The content not only touches upon law, business, economics and marketing studies, but it also brings a new discussion to the classroom that is not regularly addressed in high school curriculums.
“Student engagement is not a problem, as the teenagers respond well during the sessions,” Ms. Brownlee explains. “We find that because students are not regularly exposed to intellectual property and trademarks in their normal studies, they are extremely attentive and eager to learn more.”
Daniela Rojas (Hilborne Hawkin, USA), Vice Chair of the Unreal Committee, says: “People think it’s a challenge to get teenagers engaged, but they really get into it, especially when you give examples of things that can go wrong.”
In terms of online engagement, it can be difficult to get the attention of teenagers when competing with so much content online, especially when it comes to social media.
However, other ways of promoting the message online have been identified, including getting a European social media influencer, @agiesamperi, to create a video—more than 60,000 of her followers have watched. The committee must be creative and strategic when determining where to grow Unreal online. This has been one of its main objectives and continues to be a focus moving forward.
What’s Next for Unreal?
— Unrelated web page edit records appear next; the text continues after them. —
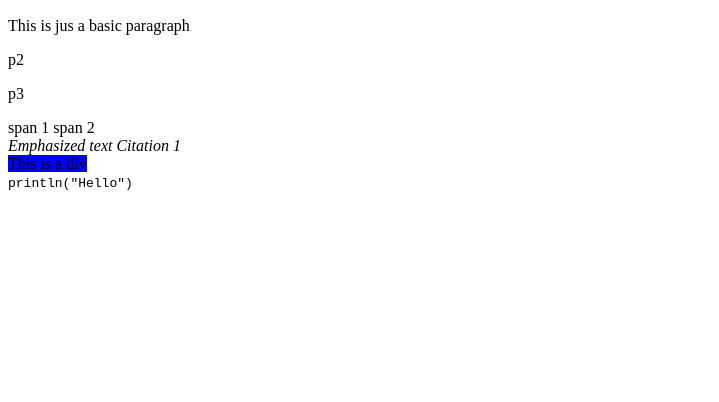
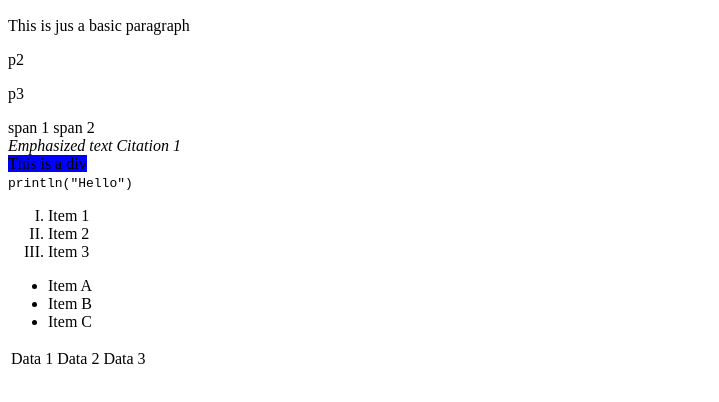
Before and after one commit to GU-Web-Dev-2025/participation-2-html-RitchieFu, a plain HTML site: page index.html in a window 1280 px wide. Shown: the part 110-512 px from the top of the page, without its empty margins (0-719 px from the left). Drawn offline with Linux system fonts and the light colour scheme.

Commit message:
Add some more code

```diff
--- a/index.html
+++ b/index.html
@@ -22,5 +22,29 @@
             println("Hello")
         </samp>
     </div>
+    <ol type="I">
+        <li>Item 1</li>
+        <li>Item 2</li>
+        <li>Item 3</li>
+    </ol>
+    <ul type="disc">
+        <li>Item A</li>
+        <li>Item B</li>
+        <li>Item C</li>
+    </ul>
+    <!-- Comments! -->
+    <table>
+        <tr>
+            <td>
+                Data 1
+            </td>
+            <td>
+                Data 2
+            </td>
+            <td>
+                Data 3
+            </td>
+        </tr>
+    </table>
 </body>
 </html>
```
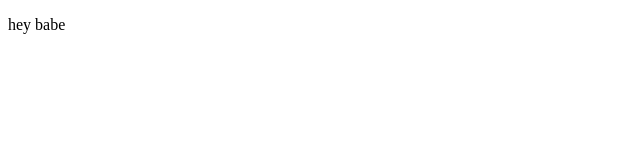
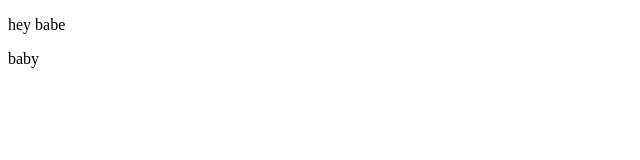
Before and after one commit to nguyenbinh1998/git_tutorial_2, a plain HTML site: page java.html in a window 1280 px wide. Shown: the full height of the page, 0-640 px from the left. Drawn offline with Linux system fonts and the light colour scheme.

Commit message:
change java.html

```diff
--- a/java.html
+++ b/java.html
@@ -8,5 +8,6 @@
 </head>
 <body>
     <p>hey babe</p>
+    <p>baby</p>
 </body>
 </html>
```
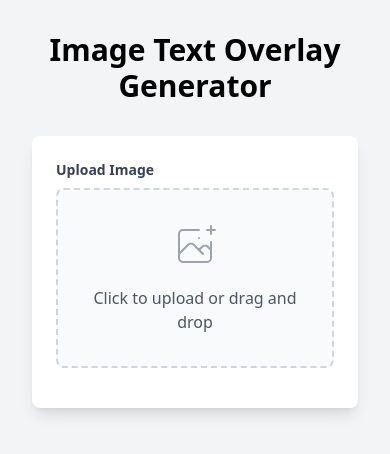
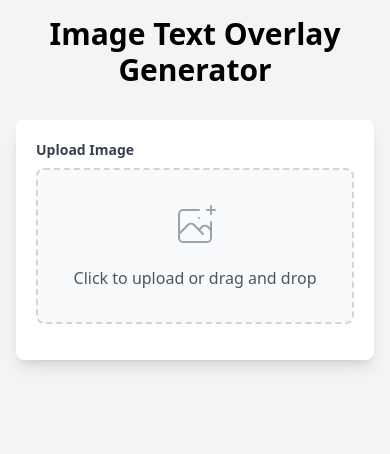
Before and after one commit to adriangohjw/image-overlay-generator, a React (Vite) app: page / in a window 390 px wide. Shown: the top 454 px of the page. Built offline with nearby package versions, Linux system fonts and the light colour scheme.

Commit message:
Refine responsive design for App and FontSelector components

```diff
--- a/src/App.tsx
+++ b/src/App.tsx
@@ -57,11 +57,11 @@ function App() {
   }
 
   return (
-    <div className="min-h-screen bg-gray-100 p-8">
+    <div className="min-h-screen bg-gray-100 p-4 md:p-8">
       <div className="max-w-6xl mx-auto">
         <h1 className="text-3xl font-bold text-center mb-8">Image Text Overlay Generator</h1>
 
-        <div className="bg-white rounded-lg shadow-lg p-6 mb-6">
+        <div className="bg-white rounded-lg shadow-lg p-5 md:p-6 mb-6">
           <ImageUpload onImageUpload={setSelectedImage} />
 
           {selectedImage && (
--- a/src/components/FontSelector.tsx
+++ b/src/components/FontSelector.tsx
@@ -47,14 +47,14 @@ export function FontSelector({ selectedFont, onFontChange }: FontSelectorProps)
           <button
             key={font.name}
             onClick={() => onFontChange(font.name)}
-            className={`p-3 rounded-lg border transition-all ${
+            className={`flex flex-col items-center justify-center gap-1 p-3 rounded-lg border transition-all ${
               selectedFont === font.name
                 ? 'border-blue-500 bg-blue-50'
                 : 'border-gray-200 hover:border-gray-300'
             }`}
           >
             <div
-              className="text-lg mb-1"
+              className="text-md md:text-lg"
               style={{ fontFamily: font.name }}
             >
               {font.displayName}
```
According to Ms. Brownlee and Ms. Rojas, the Unreal Campaign is trying to reach more schools, continuing the successful partnership with DECA (an international association of students interested in studying marketing and entrepreneurship), and establishing its new partnership with the educational association, Future Business Leaders of America-Phi Beta Lambda. These large youth-oriented groups allow Unreal to reach a large audience of students through exhibition and break-out session opportunities.
This is the second year of the committee’s term and it has confirmed eight 2017 sponsors, including eBay, CSA Group, CompuMark, Google, Gucci, IP4Kids, New Era Cap Co. and Tilleke and Gibbins. The help of sponsorship money will allow Unreal to continue expanding its international reach and begin developing new online engagement initiatives to fight fakes.
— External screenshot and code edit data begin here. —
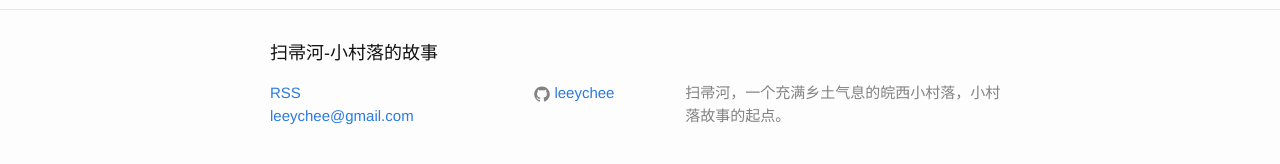
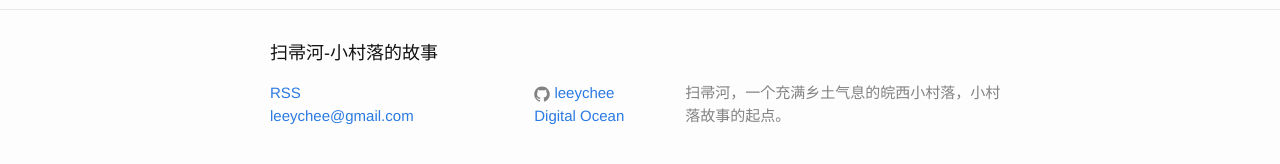
Before and after one commit to leeychee/broomriver, a Jekyll site: the page built from index.html, in a window 1280 px wide. Shown: the part 368-532 px from the top of the page. Built offline with Jekyll 4.4.1, drawn with Linux system fonts in a browser that asks for light colours.

Commit message:
增加digital ocean邀请的链接

```diff
--- a/_includes/footer.html
+++ b/_includes/footer.html
@@ -27,6 +27,7 @@
             </a>
           </li>
           {% endif %}
+          <li><a href="https://www.digitalocean.com/?refcode=4f72b30aef59">Digital Ocean</a></li>
 
           {% if site.twitter_username %}
           <li>
```
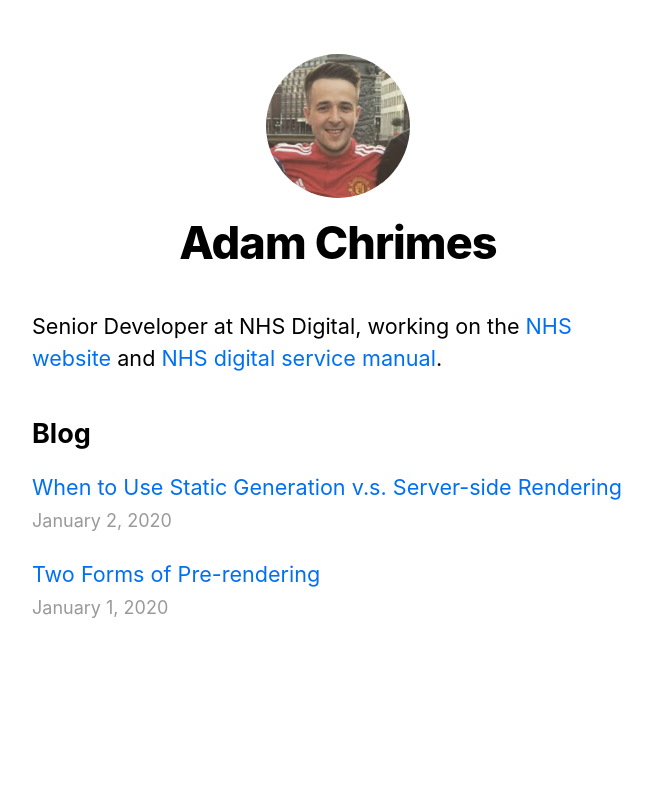
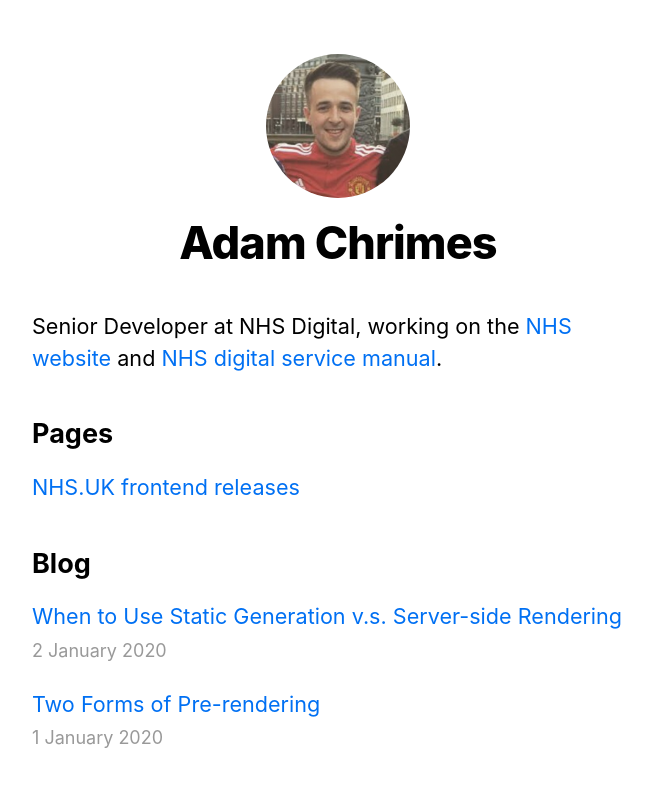
Before and after one commit to chrimesdev/chrimes.dev, a Next.js app: page / in a window 1280 px wide. Shown: the top 786 px of the page, without its empty margins (302-954 px from the left). Built offline with nearby package versions, Linux system fonts and the light colour scheme.

Commit message:
create a page for NHS.UK frontend GitHub releases

```diff
--- a/src/pages/index.js
+++ b/src/pages/index.js
@@ -13,6 +13,16 @@
       </Head>
       <section className={utilStyles.headingMd}>
         <p>Senior Developer at NHS Digital, working on the <a href="https://www.nhs.uk">NHS website</a> and <a href="https://service-manual.nhs.uk">NHS digital service manual</a>.</p>
+      </section>
+      <section className={`${utilStyles.headingMd} ${utilStyles.padding1px}`}>
+        <h2 className={utilStyles.headingLg}>Pages</h2>
+        <ul className={utilStyles.list}>
+          <li className={utilStyles.listItem}>
+            <Link href="/github" as={`/github`}>
+              <a>NHS.UK frontend releases</a>
+            </Link>
+          </li>
+        </ul>
       </section>
       <section className={`${utilStyles.headingMd} ${utilStyles.padding1px}`}>
         <h2 className={utilStyles.headingLg}>Blog</h2>
--- a/src/shared/date.js
+++ b/src/shared/date.js
@@ -2,5 +2,5 @@
 
 export default function Date({ dateString }) {
   const date = parseISO(dateString)
-  return <time dateTime={dateString}>{format(date, 'LLLL d, yyyy')}</time>
+  return <time dateTime={dateString}>{format(date, 'd LLLL yyyy')}</time>
 }
```
Also changed, not shown: src/pages/github.js (added, +40 -0 lines).
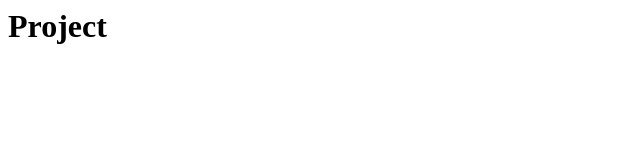
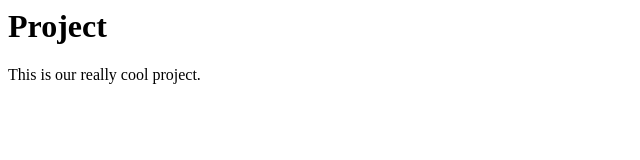
Before and after one commit to alexleonard/tutsplus-git, a plain HTML site: page index.html in a window 1280 px wide. Shown: the whole page, without its empty margins (0-640 px from the left). Drawn offline with Linux system fonts and the light colour scheme.

Commit message:
added extra line to index.html

```diff
--- a/index.html
+++ b/index.html
@@ -1 +1,3 @@
 <h1>Project</h1>
+
+<p>This is our really cool project.</p>
```
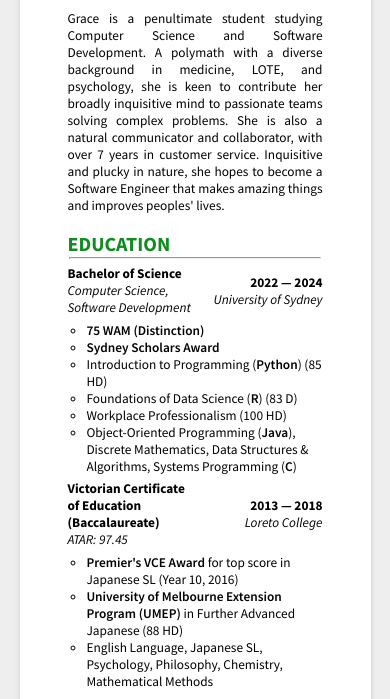
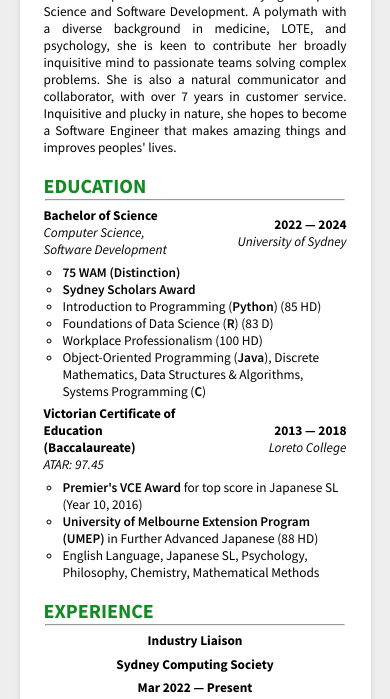
Before and after one commit to gracefry/CV, a plain HTML site: page index.html in a window 390 px wide. Shown: the part 624-1323 px from the top of the page. Drawn offline with Linux system fonts and the light colour scheme.

Commit message:
Reduce mobile page inner padding

```diff
--- a/style.css
+++ b/style.css
@@ -332,6 +332,7 @@ span {
 
     .page-inner {
         width: 90vw;
+        padding: 0.25in;
     }
 
     .three-panel {
```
How Can You Get Involved with Unreal?
Volunteer. Even if you are not serving on the Unreal Campaign Committee, you can still host a student engagement session in your local school. These sessions are typically one-hour assembly style presentations and INTA has the materials already prepared.
Suggestions. If you know of any youth-oriented and/or anticounterfeiting-focused initiatives that may be great partners for Unreal, please let us know!
Sponsor. We would not be able to continue spreading the Campaign without the help of our sponsors. A big thank you to our 2017 Unreal Campaign Sponsors, eBay, CSA Group, CompuMark, Google, Gucci, IP4Kids, New Era Cap Co. and Tilleke and Gibbins. Learn more about the sponsorship benefits today!
Donate. Any examples of real versus counterfeit goods are greatly appreciated! These examples help to enhance the presentations with students. If you are interested in donating, we ask that you contact INTA directly to ensure that the proper waivers are completed.
For more information on the Unreal Campaign or to become involved, please contact INTA’s Campaign Coordinator, Laura Heery at firstname.lastname@example.org.
INTA’s Anticounterfeiting Committee, Unreal Campaign, counterfeits, INTA